Task to carry out: Tally every line below where "script" appears, then report the total alone.

### Records supplied

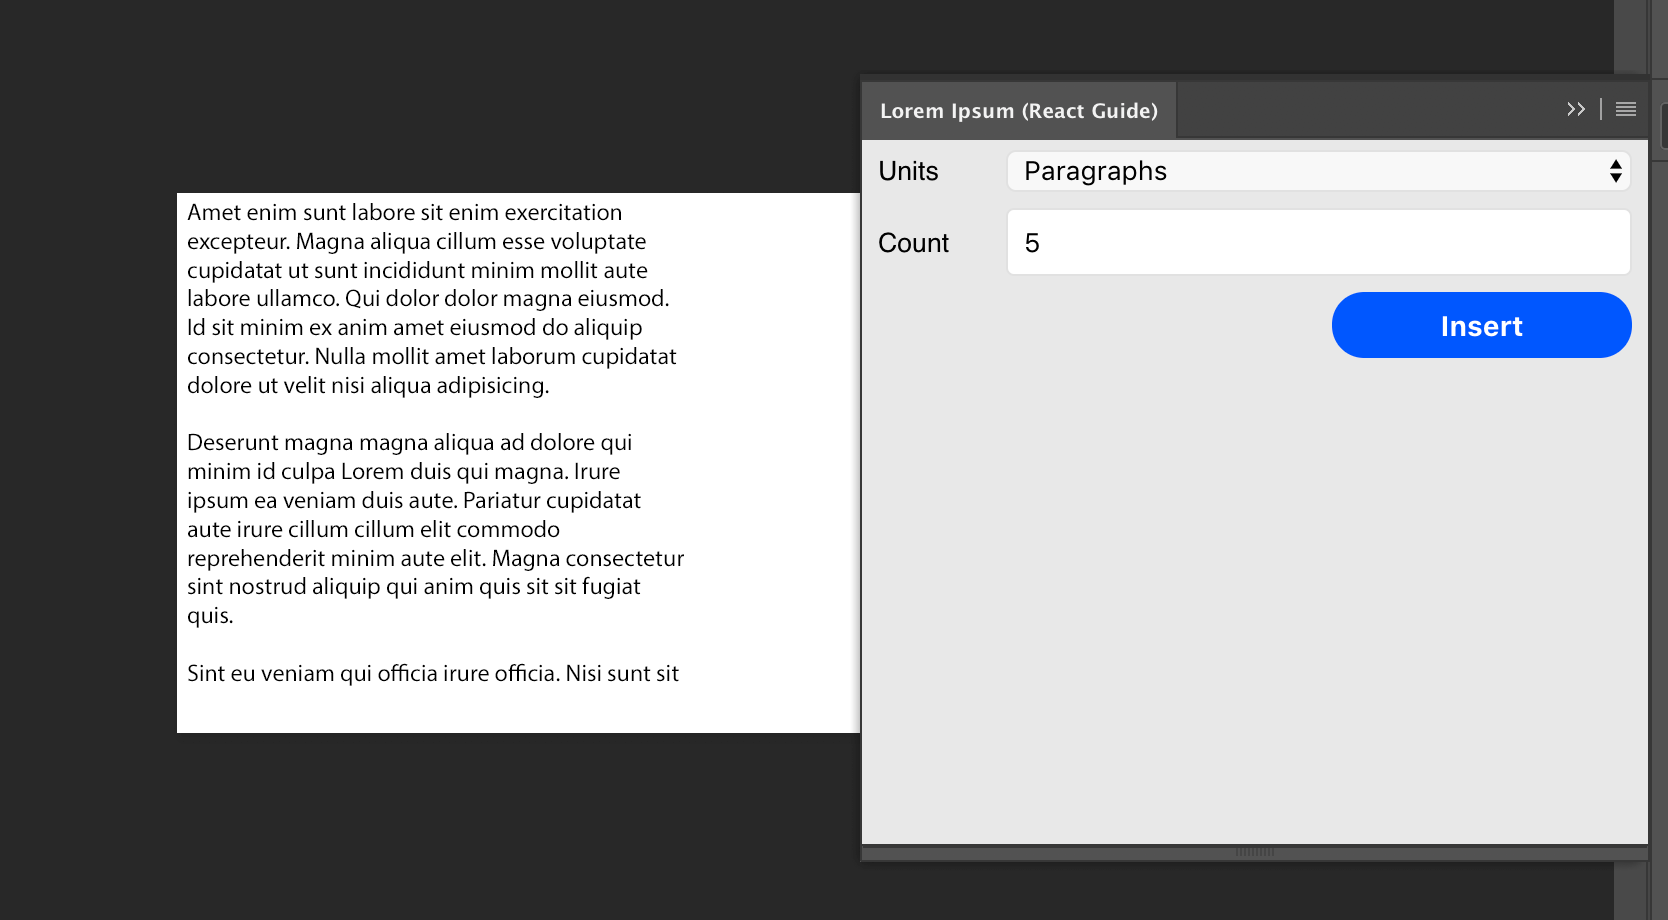
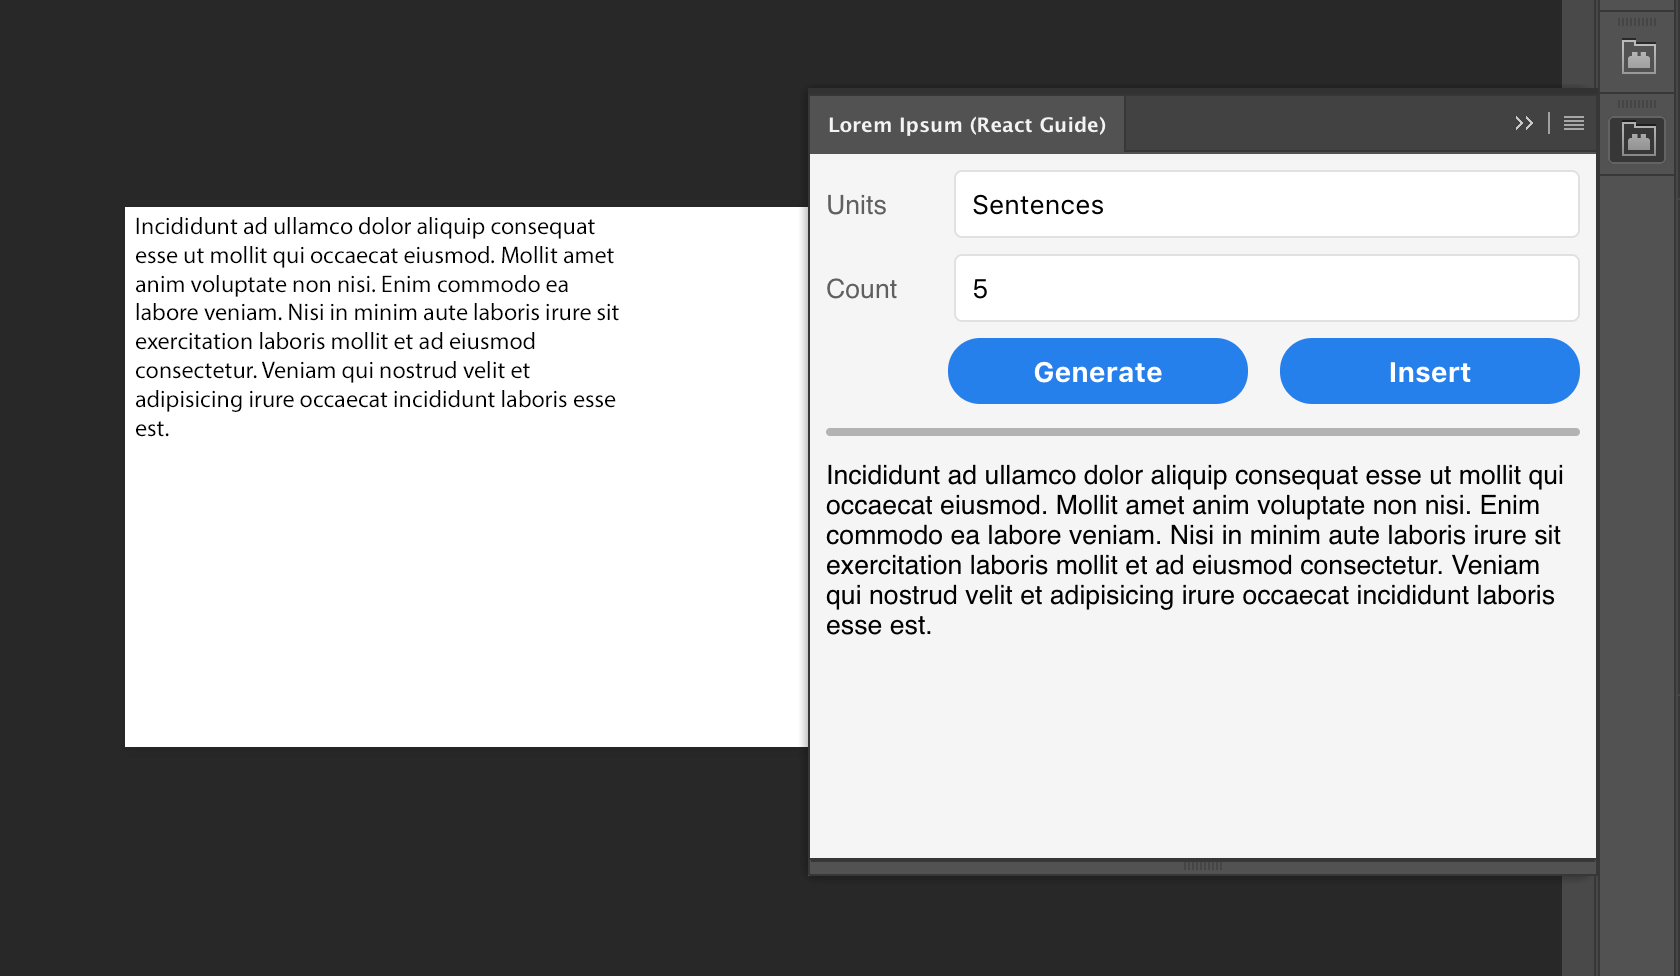
tweaks

Changed region(s): [[0.0624, 0.0, 1.0, 1.0]]

diff --git a/Building CEP Panels with React/react-panel/src/client/App.js b/Building CEP Panels with React/react-panel/src/client/App.js
@@ -1,63 +1,106 @@
 import React, { Component } from 'react';
+import Label from './components/Label';
+import Divider from './components/Divider';
 import loremIpsum from 'lorem-ipsum';
 
-import AppStyles from "./App.css";
+import styles from './App.css';
 
 class App extends Component {
-  constructor(props, context) {
-    super(props, context);
-    this.state = {
-      count: 5,
-      units: 'paragraphs',
+    constructor(props, context) {
+        super(props, context);
+        this.state = {
+            count: 5,
+            units: 'paragraphs',
+            ipsum: '',
+        };
+
+        ['insertLoremIpsum', 'handleUnitsChange', 'handleCountChange', 'generateIpsum'].forEach(
+            fn => (this[fn] = this[fn].bind(this))
+        );
     }
 
-    this.insertLoremIpsum = this.insertLoremIpsum.bind(this);
-    this.handleUnitsChange = this.handleUnitsChange.bind(this);
-    this.handleCountChange = this.handleCountChange.bind(this);
-  }
+    insertLoremIpsum() {
+        const text = this.state.ipsum.replace(/\n/g, '\\r');
+        const script = `_addTextLayer("${text}")`;
+        if (typeof window.__adobe_cep__ !== 'undefined') {
+            const csInterface = new CSInterface();
+            csInterface.evalScript(script);
+        } else {
+            // we're not in a CEP environment!
+            alert(`
+Not in a CEP environment. We would have executed:
 
-  insertLoremIpsum() {
-    const text = loremIpsum(this.state).replace(/\n/g, '\\r');
-    const csInterface = new CSInterface();
-    const script = `_addTextLayer("${text}")`;
-    csInterface.evalScript(script);
-  }
+${script}
+`);
+        }
+    }
 
-  handleUnitsChange(evt) {
-    const units = evt.target.value;
-    this.setState(state => ({
-        count: state.count,
-        units
-    }));
-  }
+    handleUnitsChange(evt) {
+        const units = evt.target.value;
+        this.setState(
+            state => ({
+                units,
+                ipsum: ''
+            })
+        );
+    }
 
-  handleCountChange(evt) {
-    const count = evt.target.value;
-    this.setState(state => ({
-      count,
-      units: state.units
-    }));
-  }
+    handleCountChange(evt) {
+        const count = evt.target.value;
+        this.setState(
+            state => ({
+                count,
+                ipsum: ''
+            })
+        );
+    }
 
-  render() {
-    return (
-      <div className={AppStyles.wrapper}>
-        <label className={AppStyles.field}><span className={AppStyles.label}>Units</span>
-          <select className={AppStyles.input} onChange={this.handleUnitsChange} value={this.state.units}>
-            <option value="paragraphs">Paragraphs</option>
-            <option value="sentences">Sentences</option>
-            <option value="words">Words</option>
-          </select>
-        </label>
-        <label className={AppStyles.field}><span className={AppStyles.label}>Count</span>
-          <input className={AppStyles.input} onChange={this.handleCountChange} type="number" min={0} max={99} value={this.state.count}/>
-        </label>
-        <div className={AppStyles.buttons}>
-          <button className={AppStyles.button} onClick={this.insertLoremIpsum}>Insert</button>
-        </div>
-      </div>
-    );
-  }
+    generateIpsum() {
+        this.setState(state => ({
+            ipsum: loremIpsum({
+                count: state.count,
+                units: state.units,
+            }),
+        }));
+    }
+
+    render() {
+        return (
+            <div className={styles.wrapper}>
+                <Label label="Units">
+                    <select
+                        className={styles.input}
+                        onChange={this.handleUnitsChange}
+                        value={this.state.units}>
+                        <option value="paragraphs">Paragraphs</option>
+                        <option value="sentences">Sentences</option>
+                        <option value="words">Words</option>
+                    </select>
+                </Label>
+                <Label label="Count">
+                    <input
+                        className={styles.input}
+                        onChange={this.handleCountChange}
+                        type="number"
+                        min={0}
+                        max={99}
+                        value={this.state.count}
+                    />
+                </Label>
+                <div className={styles.buttons}>
+                    <button className={styles.button} onClick={this.generateIpsum}>Generate</button>
+                    <button
+                        disabled={this.state.ipsum === ''}
+                        className={styles.button}
+                        onClick={this.insertLoremIpsum}>
+                        Insert
+                    </button>
+                </div>
+                <Divider />
+                <div className={styles.preview}>{this.state.ipsum || "Click Generate to create some text."}</div>
+            </div>
+        );
+    }
 }
 
 export default App;

diff --git a/Building CEP Panels with React/react-panel/src/client/App.css b/Building CEP Panels with React/react-panel/src/client/App.css
@@ -1,46 +1,68 @@
 :local(.wrapper) {
-  display: flex;
-  flex-direction: column;
-  justify-content: flex-end;
+    display: flex;
+    flex-direction: column;
+    justify-content: flex-end;
+    position: absolute;
+    top: 0;
+    left: 0;
+    right: 0;
+    bottom: 0;
+    padding-top: 4px;
+    padding-bottom: 8px;
 }
-:local(.field) {
-  display: flex;
-  flex: 1 1 auto;
-  align-items: baseline;
-}
-:local(.label) {
-  width: 48px;
-  margin: 8px 8px 4px;
-  font-size: 10pt;
-}
+
 :local(.input) {
-  flex: 1 1 auto;
-  margin: 4px 8px;
-  padding: 8px;
-  border: 1px solid #E1E1E1;
-  border-radius: 4px;
-  font-size: 10pt;
+    flex: 1 1 auto;
+    margin: 4px 8px;
+    padding: 8px;
+    border: 1px solid #E1E1E1;
+    border-radius: 4px;
+    font-size: 10pt;
+    appearance: none;
+    background-color: white;
 }
+
 :local(.input):focus {
-  outline: none;
-  border-color: #215AF6;
+    outline: none;
+    border-color: #215AF6;
 }
+
 :local(.button) {
-  font-size: 12pt;
-  font-weight: bold;
-  border: none;
-  border-radius: 24px;
-  font-size: 14px;
-  margin: 4px 8px 8px;
-  padding: 8px;
-  color: white;
-  max-width: 150px;
-  background-color: #215AF6;
-  flex: 1 1 auto;
+    font-size: 12pt;
+    font-weight: bold;
+    border: none;
+    border-radius: 24px;
+    font-size: 14px;
+    margin: 4px 8px 8px;
+    padding: 8px;
+    color: white;
+    max-width: 150px;
+    background-color: #4180E4;
+    flex: 1 1 auto;
+    outline: none;
 }
+
+:local(.button):hover {
+    background-color: #215AF6;
+}
+
+:local(.button)[disabled] {
+    background-color: #E3E3E3;
+    color: #B3B3B3;
+}
+
 :local(.buttons) {
-  display: flex;
-  flex-direction: row;
-  flex: 1 1 auto;
-  justify-content: flex-end;
+    display: flex;
+    flex-direction: row;
+    justify-content: flex-end;
+    flex: 0 0 auto;
+}
+
+:local(.preview) {
+    flex: 1 1 auto;
+    padding: 8px;
+    overflow-y: scroll;
+    white-space: pre-wrap;
+    font-size: 10pt;
+    min-height: 100px;
 }

diff --git a/Building CEP Panels with React/react-panel/src/host/index.jsx b/Building CEP Panels with React/react-panel/src/host/index.jsx
@@ -1,13 +1,13 @@
 function addTextLayer(text) {
-  const layers = app.activeDocument.artLayers;
-  const layer = layers.add();
-  layer.kind = LayerKind.TEXT;
+    const layers = app.activeDocument.artLayers;
+    const layer = layers.add();
+    layer.kind = LayerKind.TEXT;
 
-  const textItem = layer.textItem;
-  textItem.kind = TextType.PARAGRAPHTEXT;
-  textItem.size = 24;
-  textItem.position = [10, 10];
-  textItem.contents = text;
-  textItem.width = new UnitValue("500 pixels");
-  textItem.height = new UnitValue("500 pixels");
+    const textItem = layer.textItem;
+    textItem.kind = TextType.PARAGRAPHTEXT;
+    textItem.size = 24;
+    textItem.position = [10, 10];
+    textItem.contents = text;
+    textItem.width = new UnitValue('500 pixels');
+    textItem.height = new UnitValue('500 pixels');
 }

diff --git a/Building CEP Panels with React/react-panel/src/client/index.js b/Building CEP Panels with React/react-panel/src/client/index.js
@@ -6,8 +6,8 @@ import App from './App';
 
 let root = document.getElementById('root');
 if (!root) {
-    root = document.createElement("div");
-    root.setAttribute("id", "root");
+    root = document.createElement('div');
+    root.setAttribute('id', 'root');
     document.body.appendChild(root);
 }
 ReactDOM.render(<App />, root);

diff --git a/Building CEP Panels with React/react-panel/src/client/components/Label.js b/Building CEP Panels with React/react-panel/src/client/components/Label.js
@@ -1,0 +1,9 @@
+import React from 'react';
+import styles from './Label.css';
+
+export default ({ label, children, ...rest } = {}) => (
+    <label className={styles.field} {...rest}>
+        <span className={styles.label}>{label}</span>
+        {children}
+    </label>
+);

diff --git a/Building CEP Panels with React/react-panel/src/client/components/Label.css b/Building CEP Panels with React/react-panel/src/client/components/Label.css
@@ -1,0 +1,12 @@
+:local(.field) {
+    display: flex;
+    align-items: baseline;
+    flex: 0 0 auto;
+}
+
+:local(.label) {
+    width: 48px;
+    margin: 8px 8px 4px;
+    font-size: 10pt;
+    color: #606060;
+}

diff --git a/Building CEP Panels with React/react-panel/src/client/index.css b/Building CEP Panels with React/react-panel/src/client/index.css
@@ -1,6 +1,6 @@
 body {
-  margin: 0;
-  padding: 0;
-  font-family: sans-serif;
-  background-color: #E8E8E8;
+    margin: 0;
+    padding: 0;
+    font-family: sans-serif;
+    background-color: #F5F5F5;
 }

diff --git a/Building CEP Panels with React/react-panel/src/client/components/Divider.css b/Building CEP Panels with React/react-panel/src/client/components/Divider.css
@@ -1,0 +1,8 @@
+:local(.divider) {
+    background-color: #B3B3B3;
+    border-radius: 4px;
+    height: 4px;
+    display: block;
+    margin: 4px 8px;
+    flex: 0 0 auto;
+}

diff --git a/Building CEP Panels with React/react-panel/src/client/components/Divider.js b/Building CEP Panels with React/react-panel/src/client/components/Divider.js
@@ -1,0 +1,4 @@
+import React from 'react';
+import styles from './Divider.css';
+
+export default () => <div className={styles.divider} />;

######

Answer to this problem: 5